TASK BRIEF →
Each line below that carries the string "games" must appear in the answer.

DATA SUPPLIED →
· · · · ·

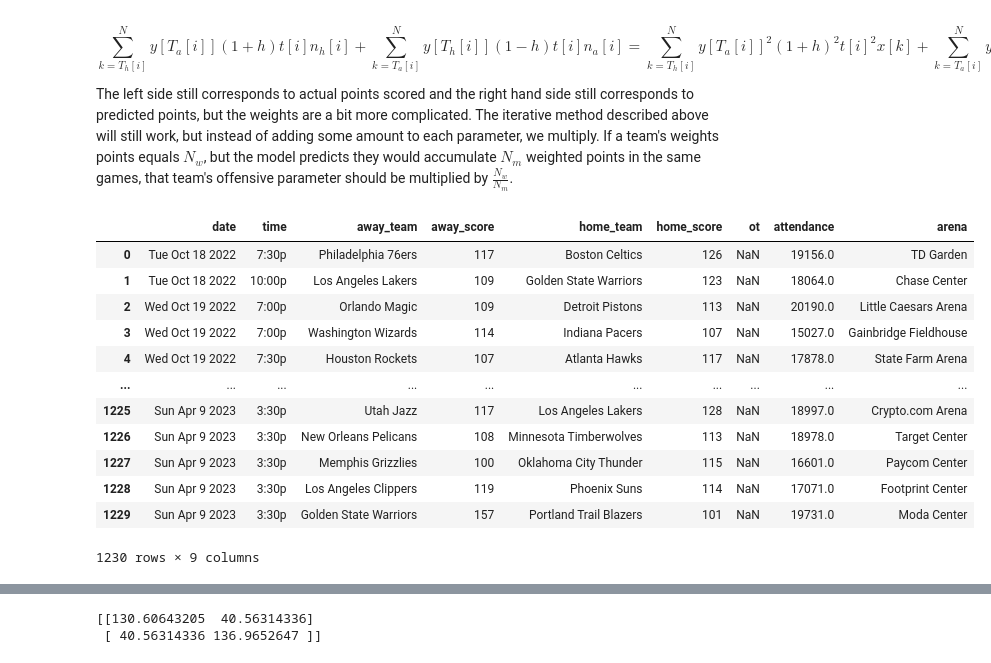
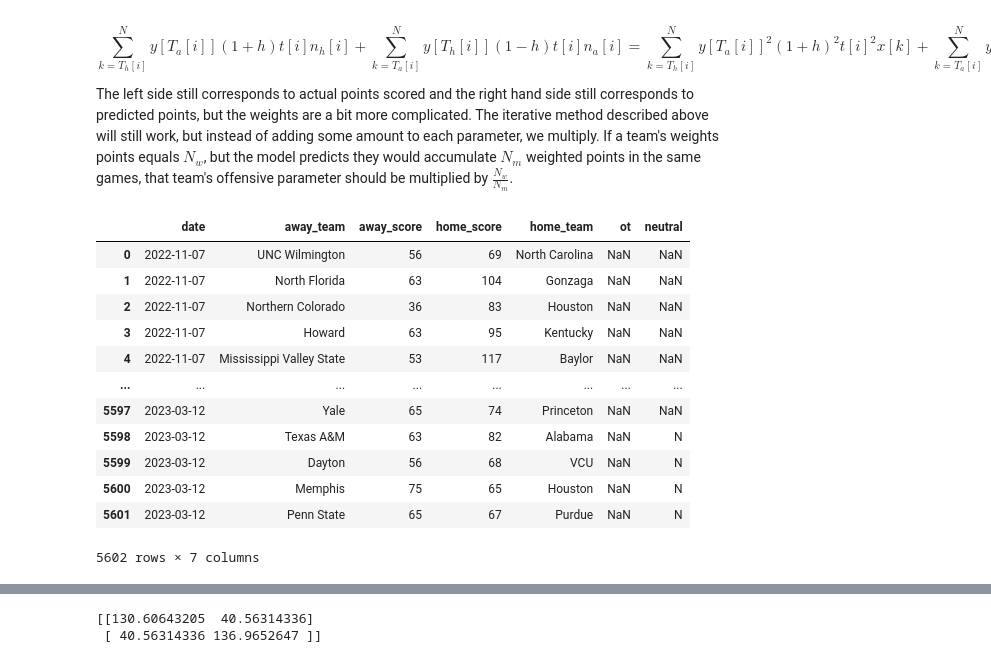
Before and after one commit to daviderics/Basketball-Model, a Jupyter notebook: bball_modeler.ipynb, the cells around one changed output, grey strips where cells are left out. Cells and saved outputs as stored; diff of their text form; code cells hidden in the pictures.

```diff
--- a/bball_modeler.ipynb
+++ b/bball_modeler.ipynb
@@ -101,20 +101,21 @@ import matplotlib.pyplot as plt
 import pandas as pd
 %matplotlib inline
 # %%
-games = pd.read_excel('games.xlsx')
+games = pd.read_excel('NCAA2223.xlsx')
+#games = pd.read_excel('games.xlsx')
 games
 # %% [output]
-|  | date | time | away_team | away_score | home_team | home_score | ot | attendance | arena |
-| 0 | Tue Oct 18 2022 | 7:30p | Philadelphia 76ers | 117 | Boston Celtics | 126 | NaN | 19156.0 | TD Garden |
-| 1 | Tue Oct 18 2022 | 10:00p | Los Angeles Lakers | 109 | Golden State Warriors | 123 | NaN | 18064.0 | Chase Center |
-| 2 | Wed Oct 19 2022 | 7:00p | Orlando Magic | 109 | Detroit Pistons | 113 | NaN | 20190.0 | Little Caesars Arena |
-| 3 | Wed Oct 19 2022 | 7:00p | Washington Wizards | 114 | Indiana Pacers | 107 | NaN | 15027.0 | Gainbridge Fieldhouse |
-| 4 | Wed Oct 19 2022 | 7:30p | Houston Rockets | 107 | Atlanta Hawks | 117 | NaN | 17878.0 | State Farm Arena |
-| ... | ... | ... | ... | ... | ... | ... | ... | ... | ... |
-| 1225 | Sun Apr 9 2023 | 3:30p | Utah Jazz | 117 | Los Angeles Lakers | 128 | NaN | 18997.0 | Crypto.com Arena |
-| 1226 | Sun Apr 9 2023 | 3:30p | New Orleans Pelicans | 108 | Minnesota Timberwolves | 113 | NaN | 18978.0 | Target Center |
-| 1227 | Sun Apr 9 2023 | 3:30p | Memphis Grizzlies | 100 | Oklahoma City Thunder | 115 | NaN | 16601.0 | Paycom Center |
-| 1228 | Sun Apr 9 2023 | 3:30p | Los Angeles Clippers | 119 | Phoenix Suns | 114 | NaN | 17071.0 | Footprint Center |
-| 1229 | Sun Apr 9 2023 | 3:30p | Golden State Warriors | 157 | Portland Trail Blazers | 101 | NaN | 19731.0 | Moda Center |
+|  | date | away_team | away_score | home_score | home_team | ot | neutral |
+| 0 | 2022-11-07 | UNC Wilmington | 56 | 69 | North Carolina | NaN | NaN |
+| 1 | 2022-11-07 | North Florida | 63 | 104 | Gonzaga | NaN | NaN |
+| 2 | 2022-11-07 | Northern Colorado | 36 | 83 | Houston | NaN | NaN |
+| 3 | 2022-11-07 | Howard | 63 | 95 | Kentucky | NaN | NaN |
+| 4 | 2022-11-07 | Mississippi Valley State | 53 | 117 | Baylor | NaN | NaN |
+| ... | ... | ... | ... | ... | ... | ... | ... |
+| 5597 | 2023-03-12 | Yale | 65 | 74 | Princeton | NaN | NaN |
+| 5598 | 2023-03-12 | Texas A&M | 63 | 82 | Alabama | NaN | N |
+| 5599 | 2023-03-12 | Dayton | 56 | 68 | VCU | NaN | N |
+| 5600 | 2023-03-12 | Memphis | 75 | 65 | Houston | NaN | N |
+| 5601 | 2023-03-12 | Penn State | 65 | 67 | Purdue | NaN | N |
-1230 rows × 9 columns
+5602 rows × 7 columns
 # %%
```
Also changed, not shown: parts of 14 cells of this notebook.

· · · · ·

RESULT OF THE TASK →
-games = pd.read_excel('games.xlsx')
+games = pd.read_excel('NCAA2223.xlsx')
+#games = pd.read_excel('games.xlsx')
 games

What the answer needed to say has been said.